“It is not that what is past casts its light on what is present, or what is present its light on what is past; rather, an image is that wherein what has been comes together in a flash with the now to form a constellation.” (The Arcades Project, 463.)
Neruda died only two weeks after the military coup that killed the newly-elected president Salvador Allende and toppled his government on September 11, 1973. Examination of Neruda’s corpse is meant to shed light on the circumstances of his death. Neruda was a communist, a close friend of Allende, and was immensely popular both at home and abroad, all of which caused him to be seen as a dangerous rival to the dictator’s military regime. The suspicion is that Pinochet ordered the poet’s assassination.
Thatcher was an unabashed supporter of the ruthless Chilean dictator, just as she was of any ruler who treated socialism as a crime punishable by death. The odd convergence of Thatcher’s demise and Neruda’s exhumation is an echo of the vicious Manichaean conflicts of the Cold War; it also speaks to that war’s enduring legacy in a globalized and deregulated world divided ever more widely between Thatcher’s rich and Neruda’s poor.
That much is historical record. But what of Benjamin’s “dialectical image”? The concept, it’s worth noting, owes as much to Surrealist art as it does to historical materialism. And surrealism is still a potent force for politics.
On the 8th of the month the calendar makes a brush with the infinite, or maybe the eternal return. As we speak, Thatcher and Neruda lie in a temporal limbo between death and burial, their bodies slotted into a morgue’s black drawer, periodically emerging into the fluorescent glare. In these circumstances strange links and transpositions can happen. Like the character in The Jacket played by Adrien Brody, but apparently sporting a retroactive mustache from his recent star turn as Salvador Dalì, Neruda may find himself time-traveling in the morgue, waking in our nightmare present, then leaving with an urgent mission for the past. Thatcher ends up reanimated in the hands of Pinochet’s thugs, but ancient and witless, like a shrunken bride of Frankenstein, her hair a fright as usual, shrieking loud enough to wake us up.

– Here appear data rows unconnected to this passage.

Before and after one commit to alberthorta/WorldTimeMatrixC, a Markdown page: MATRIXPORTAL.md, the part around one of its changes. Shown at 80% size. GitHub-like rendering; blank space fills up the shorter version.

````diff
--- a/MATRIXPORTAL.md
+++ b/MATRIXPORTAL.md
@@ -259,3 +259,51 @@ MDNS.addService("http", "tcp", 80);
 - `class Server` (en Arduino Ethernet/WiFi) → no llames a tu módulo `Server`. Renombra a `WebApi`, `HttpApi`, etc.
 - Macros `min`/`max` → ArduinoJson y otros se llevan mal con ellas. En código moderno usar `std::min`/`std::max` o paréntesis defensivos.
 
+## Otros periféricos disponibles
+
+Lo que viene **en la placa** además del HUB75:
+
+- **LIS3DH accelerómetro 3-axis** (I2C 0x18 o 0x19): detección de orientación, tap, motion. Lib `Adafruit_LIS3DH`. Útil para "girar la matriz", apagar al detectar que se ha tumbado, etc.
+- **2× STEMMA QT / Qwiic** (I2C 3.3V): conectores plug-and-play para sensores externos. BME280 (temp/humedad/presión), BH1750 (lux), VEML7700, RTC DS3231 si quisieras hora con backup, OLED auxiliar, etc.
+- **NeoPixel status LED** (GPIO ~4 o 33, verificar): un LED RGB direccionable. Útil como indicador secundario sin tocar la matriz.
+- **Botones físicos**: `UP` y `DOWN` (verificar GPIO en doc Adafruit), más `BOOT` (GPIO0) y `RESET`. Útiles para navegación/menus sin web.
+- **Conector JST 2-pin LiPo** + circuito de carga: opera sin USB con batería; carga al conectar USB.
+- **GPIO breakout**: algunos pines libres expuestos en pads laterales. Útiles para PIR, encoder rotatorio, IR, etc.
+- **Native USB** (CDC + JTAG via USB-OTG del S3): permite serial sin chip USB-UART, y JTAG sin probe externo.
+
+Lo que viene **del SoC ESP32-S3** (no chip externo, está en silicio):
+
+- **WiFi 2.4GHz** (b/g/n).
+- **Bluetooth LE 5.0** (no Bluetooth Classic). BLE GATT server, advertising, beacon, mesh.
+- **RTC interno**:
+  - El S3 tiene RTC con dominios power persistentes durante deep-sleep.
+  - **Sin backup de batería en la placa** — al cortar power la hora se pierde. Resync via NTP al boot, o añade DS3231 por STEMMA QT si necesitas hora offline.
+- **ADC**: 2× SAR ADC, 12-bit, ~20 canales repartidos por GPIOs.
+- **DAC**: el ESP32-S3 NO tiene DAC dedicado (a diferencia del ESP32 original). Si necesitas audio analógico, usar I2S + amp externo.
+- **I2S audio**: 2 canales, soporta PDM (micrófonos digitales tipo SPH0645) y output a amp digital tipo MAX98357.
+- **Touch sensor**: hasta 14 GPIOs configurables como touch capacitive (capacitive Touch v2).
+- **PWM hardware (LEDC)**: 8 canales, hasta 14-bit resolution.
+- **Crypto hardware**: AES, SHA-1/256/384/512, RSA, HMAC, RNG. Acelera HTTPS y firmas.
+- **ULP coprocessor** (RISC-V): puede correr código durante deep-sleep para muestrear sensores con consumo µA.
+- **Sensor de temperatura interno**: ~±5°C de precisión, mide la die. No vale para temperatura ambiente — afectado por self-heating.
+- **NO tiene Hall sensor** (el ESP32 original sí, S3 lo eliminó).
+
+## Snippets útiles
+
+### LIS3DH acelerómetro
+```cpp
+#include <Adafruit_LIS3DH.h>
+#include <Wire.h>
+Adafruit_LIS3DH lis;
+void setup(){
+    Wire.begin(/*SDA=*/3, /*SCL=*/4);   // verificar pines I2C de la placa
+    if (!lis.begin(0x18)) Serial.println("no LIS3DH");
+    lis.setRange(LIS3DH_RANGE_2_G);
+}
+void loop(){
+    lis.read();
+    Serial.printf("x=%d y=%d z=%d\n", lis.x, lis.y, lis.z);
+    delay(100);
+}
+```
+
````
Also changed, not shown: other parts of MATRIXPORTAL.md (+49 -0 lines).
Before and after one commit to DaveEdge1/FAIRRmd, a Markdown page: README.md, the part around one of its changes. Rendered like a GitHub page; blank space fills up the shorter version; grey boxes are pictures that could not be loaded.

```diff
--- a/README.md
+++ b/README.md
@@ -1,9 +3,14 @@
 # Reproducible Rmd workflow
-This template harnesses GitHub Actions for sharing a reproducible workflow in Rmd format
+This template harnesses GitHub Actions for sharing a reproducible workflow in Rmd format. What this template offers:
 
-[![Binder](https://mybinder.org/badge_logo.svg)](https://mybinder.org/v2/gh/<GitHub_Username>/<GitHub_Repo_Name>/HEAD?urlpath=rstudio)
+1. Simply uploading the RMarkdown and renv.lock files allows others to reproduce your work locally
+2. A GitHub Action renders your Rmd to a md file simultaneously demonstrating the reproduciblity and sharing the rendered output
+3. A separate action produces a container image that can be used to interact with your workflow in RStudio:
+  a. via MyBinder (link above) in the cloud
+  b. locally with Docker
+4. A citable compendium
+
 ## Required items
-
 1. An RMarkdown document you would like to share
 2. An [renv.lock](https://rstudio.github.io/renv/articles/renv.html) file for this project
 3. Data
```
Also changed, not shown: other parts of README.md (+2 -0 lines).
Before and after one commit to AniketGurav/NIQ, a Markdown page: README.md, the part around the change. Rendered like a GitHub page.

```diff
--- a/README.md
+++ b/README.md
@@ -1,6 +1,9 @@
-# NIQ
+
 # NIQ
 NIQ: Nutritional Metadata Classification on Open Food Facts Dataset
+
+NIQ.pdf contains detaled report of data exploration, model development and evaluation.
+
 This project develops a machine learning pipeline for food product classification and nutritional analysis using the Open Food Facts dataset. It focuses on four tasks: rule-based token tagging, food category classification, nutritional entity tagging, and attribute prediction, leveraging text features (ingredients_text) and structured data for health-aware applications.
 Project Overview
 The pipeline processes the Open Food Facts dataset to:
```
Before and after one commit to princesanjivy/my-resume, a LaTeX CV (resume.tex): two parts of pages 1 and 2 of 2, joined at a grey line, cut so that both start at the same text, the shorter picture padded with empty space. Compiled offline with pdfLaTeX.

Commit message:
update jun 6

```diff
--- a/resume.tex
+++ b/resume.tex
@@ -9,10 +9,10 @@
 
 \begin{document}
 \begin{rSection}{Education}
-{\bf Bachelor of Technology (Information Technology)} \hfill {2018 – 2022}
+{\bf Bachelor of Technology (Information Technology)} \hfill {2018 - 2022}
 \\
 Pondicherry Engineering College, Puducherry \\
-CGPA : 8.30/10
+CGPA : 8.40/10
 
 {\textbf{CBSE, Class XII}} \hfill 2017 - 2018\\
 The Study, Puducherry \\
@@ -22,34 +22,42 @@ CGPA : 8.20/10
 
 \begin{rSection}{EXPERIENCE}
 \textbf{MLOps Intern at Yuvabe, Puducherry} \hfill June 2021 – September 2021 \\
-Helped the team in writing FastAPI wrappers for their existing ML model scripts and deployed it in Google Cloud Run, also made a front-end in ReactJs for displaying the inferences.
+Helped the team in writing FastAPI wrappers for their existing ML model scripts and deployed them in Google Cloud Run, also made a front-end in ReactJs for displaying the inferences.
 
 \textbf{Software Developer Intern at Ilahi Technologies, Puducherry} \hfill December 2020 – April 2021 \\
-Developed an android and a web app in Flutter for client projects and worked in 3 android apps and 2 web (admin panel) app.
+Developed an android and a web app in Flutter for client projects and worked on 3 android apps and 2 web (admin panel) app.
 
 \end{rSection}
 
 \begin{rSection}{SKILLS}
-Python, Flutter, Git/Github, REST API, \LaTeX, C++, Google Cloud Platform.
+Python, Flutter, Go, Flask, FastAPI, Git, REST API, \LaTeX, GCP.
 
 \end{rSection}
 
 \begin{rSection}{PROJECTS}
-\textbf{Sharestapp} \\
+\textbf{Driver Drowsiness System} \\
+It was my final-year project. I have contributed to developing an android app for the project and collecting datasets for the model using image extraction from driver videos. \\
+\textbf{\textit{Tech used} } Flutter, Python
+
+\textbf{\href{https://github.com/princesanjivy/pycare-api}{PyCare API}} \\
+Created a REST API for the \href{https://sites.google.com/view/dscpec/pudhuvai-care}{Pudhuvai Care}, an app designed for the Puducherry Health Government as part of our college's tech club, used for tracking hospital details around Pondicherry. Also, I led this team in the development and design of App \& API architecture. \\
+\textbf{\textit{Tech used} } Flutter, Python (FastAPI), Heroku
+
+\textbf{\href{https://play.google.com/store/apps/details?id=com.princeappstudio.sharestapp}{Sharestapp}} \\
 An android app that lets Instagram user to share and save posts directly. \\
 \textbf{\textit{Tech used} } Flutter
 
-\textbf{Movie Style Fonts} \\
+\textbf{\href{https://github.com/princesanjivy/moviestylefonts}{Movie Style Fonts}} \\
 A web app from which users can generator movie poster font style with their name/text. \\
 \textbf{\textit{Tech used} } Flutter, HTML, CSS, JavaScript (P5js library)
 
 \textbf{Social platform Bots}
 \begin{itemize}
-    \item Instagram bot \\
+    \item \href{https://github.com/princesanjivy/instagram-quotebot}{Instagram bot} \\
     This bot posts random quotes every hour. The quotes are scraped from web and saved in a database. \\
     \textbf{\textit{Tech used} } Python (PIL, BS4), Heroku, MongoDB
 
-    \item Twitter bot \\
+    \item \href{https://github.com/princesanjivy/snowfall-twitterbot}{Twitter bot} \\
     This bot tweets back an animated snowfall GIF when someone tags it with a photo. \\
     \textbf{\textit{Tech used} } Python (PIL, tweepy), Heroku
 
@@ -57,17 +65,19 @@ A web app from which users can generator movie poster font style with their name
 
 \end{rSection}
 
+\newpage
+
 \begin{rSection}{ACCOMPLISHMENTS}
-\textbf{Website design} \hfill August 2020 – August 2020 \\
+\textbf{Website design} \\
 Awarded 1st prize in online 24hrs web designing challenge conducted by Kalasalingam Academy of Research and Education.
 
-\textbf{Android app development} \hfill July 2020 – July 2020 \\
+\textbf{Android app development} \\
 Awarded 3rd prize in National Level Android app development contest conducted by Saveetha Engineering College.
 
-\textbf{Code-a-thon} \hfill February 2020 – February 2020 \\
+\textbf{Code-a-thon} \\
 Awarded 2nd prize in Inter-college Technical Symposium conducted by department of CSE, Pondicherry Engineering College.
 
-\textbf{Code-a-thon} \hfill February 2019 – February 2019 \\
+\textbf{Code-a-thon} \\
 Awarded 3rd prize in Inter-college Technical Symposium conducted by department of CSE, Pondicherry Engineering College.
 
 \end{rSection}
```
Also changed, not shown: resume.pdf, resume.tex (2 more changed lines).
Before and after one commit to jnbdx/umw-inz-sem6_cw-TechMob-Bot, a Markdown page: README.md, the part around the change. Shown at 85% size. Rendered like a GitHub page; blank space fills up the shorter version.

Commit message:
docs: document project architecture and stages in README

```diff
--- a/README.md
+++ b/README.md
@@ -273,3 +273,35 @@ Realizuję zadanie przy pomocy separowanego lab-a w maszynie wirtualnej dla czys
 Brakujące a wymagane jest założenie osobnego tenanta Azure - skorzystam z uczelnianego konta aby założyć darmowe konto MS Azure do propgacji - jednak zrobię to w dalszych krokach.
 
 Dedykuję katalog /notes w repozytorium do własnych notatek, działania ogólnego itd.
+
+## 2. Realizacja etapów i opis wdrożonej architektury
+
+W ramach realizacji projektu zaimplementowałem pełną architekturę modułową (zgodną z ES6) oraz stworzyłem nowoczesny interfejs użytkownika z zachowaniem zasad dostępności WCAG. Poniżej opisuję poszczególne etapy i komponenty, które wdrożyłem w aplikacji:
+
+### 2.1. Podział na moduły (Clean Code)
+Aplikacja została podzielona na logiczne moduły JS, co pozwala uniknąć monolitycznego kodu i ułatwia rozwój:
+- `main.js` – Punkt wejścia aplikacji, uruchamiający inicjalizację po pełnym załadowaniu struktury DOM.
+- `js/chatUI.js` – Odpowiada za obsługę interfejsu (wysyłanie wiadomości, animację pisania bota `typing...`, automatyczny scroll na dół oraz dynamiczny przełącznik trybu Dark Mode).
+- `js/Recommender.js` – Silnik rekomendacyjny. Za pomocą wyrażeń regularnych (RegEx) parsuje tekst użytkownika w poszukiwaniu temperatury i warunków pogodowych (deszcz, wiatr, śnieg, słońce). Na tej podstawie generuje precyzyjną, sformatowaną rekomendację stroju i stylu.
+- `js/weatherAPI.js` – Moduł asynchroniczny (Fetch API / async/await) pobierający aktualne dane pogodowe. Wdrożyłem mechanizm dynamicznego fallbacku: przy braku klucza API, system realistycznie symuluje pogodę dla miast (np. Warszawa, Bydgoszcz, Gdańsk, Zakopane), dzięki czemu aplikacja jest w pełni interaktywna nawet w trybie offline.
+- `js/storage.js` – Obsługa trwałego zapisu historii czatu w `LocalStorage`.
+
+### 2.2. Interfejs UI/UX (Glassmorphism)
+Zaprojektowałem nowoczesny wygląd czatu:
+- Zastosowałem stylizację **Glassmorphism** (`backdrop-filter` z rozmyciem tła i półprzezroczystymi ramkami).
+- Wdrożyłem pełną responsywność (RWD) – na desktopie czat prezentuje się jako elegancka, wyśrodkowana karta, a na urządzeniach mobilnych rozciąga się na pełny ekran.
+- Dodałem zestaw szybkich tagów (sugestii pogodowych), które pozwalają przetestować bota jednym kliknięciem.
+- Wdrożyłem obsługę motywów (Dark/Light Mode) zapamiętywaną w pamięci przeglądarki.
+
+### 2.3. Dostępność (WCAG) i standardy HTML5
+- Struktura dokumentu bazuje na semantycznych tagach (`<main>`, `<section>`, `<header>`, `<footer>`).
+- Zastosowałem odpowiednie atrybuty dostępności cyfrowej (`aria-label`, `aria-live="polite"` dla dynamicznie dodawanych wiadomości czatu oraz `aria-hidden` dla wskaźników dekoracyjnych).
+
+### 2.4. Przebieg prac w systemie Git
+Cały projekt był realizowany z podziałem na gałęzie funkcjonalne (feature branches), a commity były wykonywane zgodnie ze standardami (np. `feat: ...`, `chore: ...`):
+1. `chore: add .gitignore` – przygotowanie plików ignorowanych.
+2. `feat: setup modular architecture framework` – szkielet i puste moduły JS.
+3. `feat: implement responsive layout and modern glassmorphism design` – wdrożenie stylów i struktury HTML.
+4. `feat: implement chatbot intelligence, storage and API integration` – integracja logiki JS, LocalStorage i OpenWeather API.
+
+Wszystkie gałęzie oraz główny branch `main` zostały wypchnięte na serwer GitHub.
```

“Only dialectical images are genuinely historical,” Benjamin says. For his part, in “Dance Card,” a political text if ever there was, Bolaño asks the question: “Why didn’t Neruda like science fiction?”